Much conflict and disconnection between lovers and spouses is due to a misunderstanding about contradiction. Contradiction is normal and healthy. It’s inevitable. If we see our partner’s inherent contradictions as a flaw or weakness, we essentially take a stand against their basic human-ness, and that is the real disaster. We also very likely take the same stand against our own human-ness. We remain apart, separate, because we have rejected a real part of being human.
When we are feeling combative, it’s easy to point out contradictions in the other as evidence of their shortcomings, implicitly making them “wrong” or “bad.” This reveals a narrow view of contradiction and it misses the deeper gifts and insights that working with contradiction can provide. If we believe, even unconsciously, that we should do away with contradictions, we have become too perfectionistic and are likely to find ourselves frustrated and lonely; disconnected.
We can judge ourselves and others based on the contradictions we observe, or we can inquire into these same contradictions with a curious mind and open heart. We might ask ourselves “What are the various parts of this person that are trying to have a voice?” We might try assuming that both sides of any contradiction hold an important truth, and rather than pitting them against each other, we might experiment with “backing up” until our perspective is broad enough to include both sides. This type of inquiry asks us to soften our focus.

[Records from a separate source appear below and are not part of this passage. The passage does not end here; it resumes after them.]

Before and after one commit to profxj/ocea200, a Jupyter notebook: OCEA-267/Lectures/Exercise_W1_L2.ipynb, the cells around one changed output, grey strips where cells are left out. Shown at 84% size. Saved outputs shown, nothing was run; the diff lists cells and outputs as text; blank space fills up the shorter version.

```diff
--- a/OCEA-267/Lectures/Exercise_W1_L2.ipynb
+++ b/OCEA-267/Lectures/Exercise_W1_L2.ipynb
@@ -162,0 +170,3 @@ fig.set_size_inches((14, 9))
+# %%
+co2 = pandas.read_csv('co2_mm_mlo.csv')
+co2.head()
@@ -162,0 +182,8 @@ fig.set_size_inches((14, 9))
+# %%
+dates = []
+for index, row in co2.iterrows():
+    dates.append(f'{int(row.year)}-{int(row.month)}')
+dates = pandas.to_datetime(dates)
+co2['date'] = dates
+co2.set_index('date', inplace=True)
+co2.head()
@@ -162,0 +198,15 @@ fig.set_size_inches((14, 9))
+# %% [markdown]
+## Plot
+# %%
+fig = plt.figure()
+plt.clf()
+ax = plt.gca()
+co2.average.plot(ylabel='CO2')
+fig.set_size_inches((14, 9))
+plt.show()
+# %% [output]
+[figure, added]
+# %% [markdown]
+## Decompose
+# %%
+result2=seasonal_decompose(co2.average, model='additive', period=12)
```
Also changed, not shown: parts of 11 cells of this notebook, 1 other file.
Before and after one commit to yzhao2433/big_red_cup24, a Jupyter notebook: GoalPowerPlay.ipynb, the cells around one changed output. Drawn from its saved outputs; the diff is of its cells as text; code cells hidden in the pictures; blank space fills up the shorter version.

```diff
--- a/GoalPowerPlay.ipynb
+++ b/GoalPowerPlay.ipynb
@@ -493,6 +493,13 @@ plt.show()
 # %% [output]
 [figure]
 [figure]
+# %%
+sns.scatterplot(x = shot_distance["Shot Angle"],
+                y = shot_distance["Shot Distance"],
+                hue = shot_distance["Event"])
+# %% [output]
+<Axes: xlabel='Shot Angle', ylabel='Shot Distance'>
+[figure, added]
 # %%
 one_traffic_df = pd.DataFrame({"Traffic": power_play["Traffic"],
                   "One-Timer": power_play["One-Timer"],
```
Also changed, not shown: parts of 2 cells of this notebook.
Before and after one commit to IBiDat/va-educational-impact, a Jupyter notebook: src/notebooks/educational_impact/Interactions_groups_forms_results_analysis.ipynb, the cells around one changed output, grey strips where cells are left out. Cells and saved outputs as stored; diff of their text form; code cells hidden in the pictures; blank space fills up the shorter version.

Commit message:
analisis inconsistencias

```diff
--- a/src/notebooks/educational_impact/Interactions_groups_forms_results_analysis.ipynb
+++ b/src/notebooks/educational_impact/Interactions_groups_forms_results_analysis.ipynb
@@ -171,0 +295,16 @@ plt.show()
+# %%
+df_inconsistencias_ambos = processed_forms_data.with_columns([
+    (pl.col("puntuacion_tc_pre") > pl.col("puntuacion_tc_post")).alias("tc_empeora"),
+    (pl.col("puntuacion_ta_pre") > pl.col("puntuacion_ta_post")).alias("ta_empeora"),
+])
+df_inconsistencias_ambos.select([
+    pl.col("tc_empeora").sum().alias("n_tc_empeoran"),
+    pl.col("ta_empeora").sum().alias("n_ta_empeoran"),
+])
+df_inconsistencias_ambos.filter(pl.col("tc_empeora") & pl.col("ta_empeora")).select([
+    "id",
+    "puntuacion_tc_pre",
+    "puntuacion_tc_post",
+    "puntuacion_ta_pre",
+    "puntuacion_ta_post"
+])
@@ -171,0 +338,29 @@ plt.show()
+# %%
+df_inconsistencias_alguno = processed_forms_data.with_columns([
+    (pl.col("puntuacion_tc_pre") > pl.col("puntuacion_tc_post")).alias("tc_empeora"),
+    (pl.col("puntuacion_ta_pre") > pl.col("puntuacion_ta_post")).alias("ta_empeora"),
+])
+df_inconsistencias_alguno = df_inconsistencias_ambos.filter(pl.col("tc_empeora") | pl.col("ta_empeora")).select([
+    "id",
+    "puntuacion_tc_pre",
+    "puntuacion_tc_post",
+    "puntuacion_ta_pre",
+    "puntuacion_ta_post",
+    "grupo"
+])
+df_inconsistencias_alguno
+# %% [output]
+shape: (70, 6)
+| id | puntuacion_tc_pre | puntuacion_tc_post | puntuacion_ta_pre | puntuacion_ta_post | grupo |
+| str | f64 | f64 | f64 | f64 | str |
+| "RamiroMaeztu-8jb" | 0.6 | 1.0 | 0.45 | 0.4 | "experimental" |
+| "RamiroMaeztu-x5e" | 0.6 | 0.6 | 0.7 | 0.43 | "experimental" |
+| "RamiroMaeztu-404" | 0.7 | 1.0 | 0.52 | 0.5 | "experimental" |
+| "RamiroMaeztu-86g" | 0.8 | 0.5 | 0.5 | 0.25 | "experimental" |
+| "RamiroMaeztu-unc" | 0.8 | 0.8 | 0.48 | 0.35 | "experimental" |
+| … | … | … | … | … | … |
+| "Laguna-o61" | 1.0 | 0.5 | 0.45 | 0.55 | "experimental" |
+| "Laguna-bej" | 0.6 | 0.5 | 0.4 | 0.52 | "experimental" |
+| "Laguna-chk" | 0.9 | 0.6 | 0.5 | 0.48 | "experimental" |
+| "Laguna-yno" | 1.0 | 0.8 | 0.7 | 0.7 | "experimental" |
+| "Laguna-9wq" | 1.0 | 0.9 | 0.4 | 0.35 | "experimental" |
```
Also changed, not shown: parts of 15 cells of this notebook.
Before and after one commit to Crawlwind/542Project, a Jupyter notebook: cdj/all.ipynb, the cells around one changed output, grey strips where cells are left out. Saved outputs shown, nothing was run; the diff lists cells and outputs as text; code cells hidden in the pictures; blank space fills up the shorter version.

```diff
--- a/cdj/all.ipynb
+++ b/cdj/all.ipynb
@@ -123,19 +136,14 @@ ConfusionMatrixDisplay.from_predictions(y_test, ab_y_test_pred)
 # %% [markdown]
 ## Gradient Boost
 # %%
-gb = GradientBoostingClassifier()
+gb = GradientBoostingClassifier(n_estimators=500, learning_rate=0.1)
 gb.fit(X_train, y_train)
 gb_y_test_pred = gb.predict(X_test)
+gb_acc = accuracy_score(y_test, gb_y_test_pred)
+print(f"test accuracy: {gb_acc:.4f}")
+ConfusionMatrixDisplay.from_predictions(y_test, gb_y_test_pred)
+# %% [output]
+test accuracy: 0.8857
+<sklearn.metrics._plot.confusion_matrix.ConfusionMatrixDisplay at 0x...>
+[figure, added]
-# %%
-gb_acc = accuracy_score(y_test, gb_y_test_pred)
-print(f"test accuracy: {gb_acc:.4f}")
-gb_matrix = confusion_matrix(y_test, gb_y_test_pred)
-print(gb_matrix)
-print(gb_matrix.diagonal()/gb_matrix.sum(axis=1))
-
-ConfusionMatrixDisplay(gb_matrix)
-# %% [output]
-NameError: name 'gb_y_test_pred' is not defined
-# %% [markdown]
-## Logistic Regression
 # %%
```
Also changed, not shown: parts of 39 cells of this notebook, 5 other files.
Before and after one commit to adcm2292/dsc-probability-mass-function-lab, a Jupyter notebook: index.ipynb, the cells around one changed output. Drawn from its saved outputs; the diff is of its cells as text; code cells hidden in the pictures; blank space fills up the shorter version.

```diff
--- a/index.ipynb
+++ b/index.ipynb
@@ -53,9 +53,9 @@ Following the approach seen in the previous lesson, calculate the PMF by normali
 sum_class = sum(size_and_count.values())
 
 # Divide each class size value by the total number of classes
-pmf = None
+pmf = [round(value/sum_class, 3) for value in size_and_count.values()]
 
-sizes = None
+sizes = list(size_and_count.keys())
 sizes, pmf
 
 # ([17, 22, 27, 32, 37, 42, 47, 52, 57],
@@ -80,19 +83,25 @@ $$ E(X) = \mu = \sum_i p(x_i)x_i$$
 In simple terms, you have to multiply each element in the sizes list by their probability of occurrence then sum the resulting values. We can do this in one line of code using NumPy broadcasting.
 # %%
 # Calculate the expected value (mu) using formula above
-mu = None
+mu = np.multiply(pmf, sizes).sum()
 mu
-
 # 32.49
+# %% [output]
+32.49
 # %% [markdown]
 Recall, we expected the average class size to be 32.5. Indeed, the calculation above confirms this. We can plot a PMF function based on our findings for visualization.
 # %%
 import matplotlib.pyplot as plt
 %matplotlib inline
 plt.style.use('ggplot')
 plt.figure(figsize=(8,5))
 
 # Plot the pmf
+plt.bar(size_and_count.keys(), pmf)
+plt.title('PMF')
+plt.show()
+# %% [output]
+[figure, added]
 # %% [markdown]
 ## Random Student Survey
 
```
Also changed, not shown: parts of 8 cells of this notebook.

We’re accustomed in this culture to seek answers, facts, and quantitative data, to narrow our focus until we’ve solved the problem. It’s a reductionist way of seeing each other and the world, and it keeps us from finding solace in the mystery; it keeps us from experiencing the sweet surrender and easy humility of simply not knowing. “Simply not knowing” is a wonderful state of being. Have you practiced it? When we allow ourselves to be washed over by waves of contradiction, and we stop insisting on sorting out each one, we might find ourselves on new unfamiliar ground, a place where fresh experiences and re-connection become possible.
With some practice allowing contradiction, it begins to transform. Contradiction that is allowed, that is honored, can begin to mature into its wise relative: paradox.
Contradiction is that annoying know-it-all brother in law who seems oblivious to the way he rubs everyone the wrong way. Paradox, on the other hand, is that enigmatic uncle, mysterious and calm, whom you feel good around, even if he’s strange and maybe a little bit crazy.
Contradiction is two dimensional, black and white. Paradox is multi-dimensional, full of color.
Contradiction is blunt, a dead-end, right and wrong, end of story, a door closing.
Paradox is a door opening.
As much as contradiction is confusing and deadening, paradox is illuminating and enlivening. Contradiction cuts us off. Paradox connects us. Contradiction is an annoying problem of logic. Paradox, like love, is mysterious and awe inspiring, unsolvable.
When we see only the contradictions in our partner, we are looking at them like problems to be solved, like broken machines. When we are able to look at our partner and see the deep paradox underneath the contradictions, we begin to see them in their fuller mystery. We view them with our heart’s intelligence, not just our reasoning mind.
You don’t need to figure this out entirely to work with it. It’s ultimately not any technique, but rather plumbing your own depth and growing your own capacity that turns contradiction into paradox and enriches your life and relationship.
If you will simply allow contradiction in your life, in the world, in your partner, rather than fighting against it, you will have begun this practice.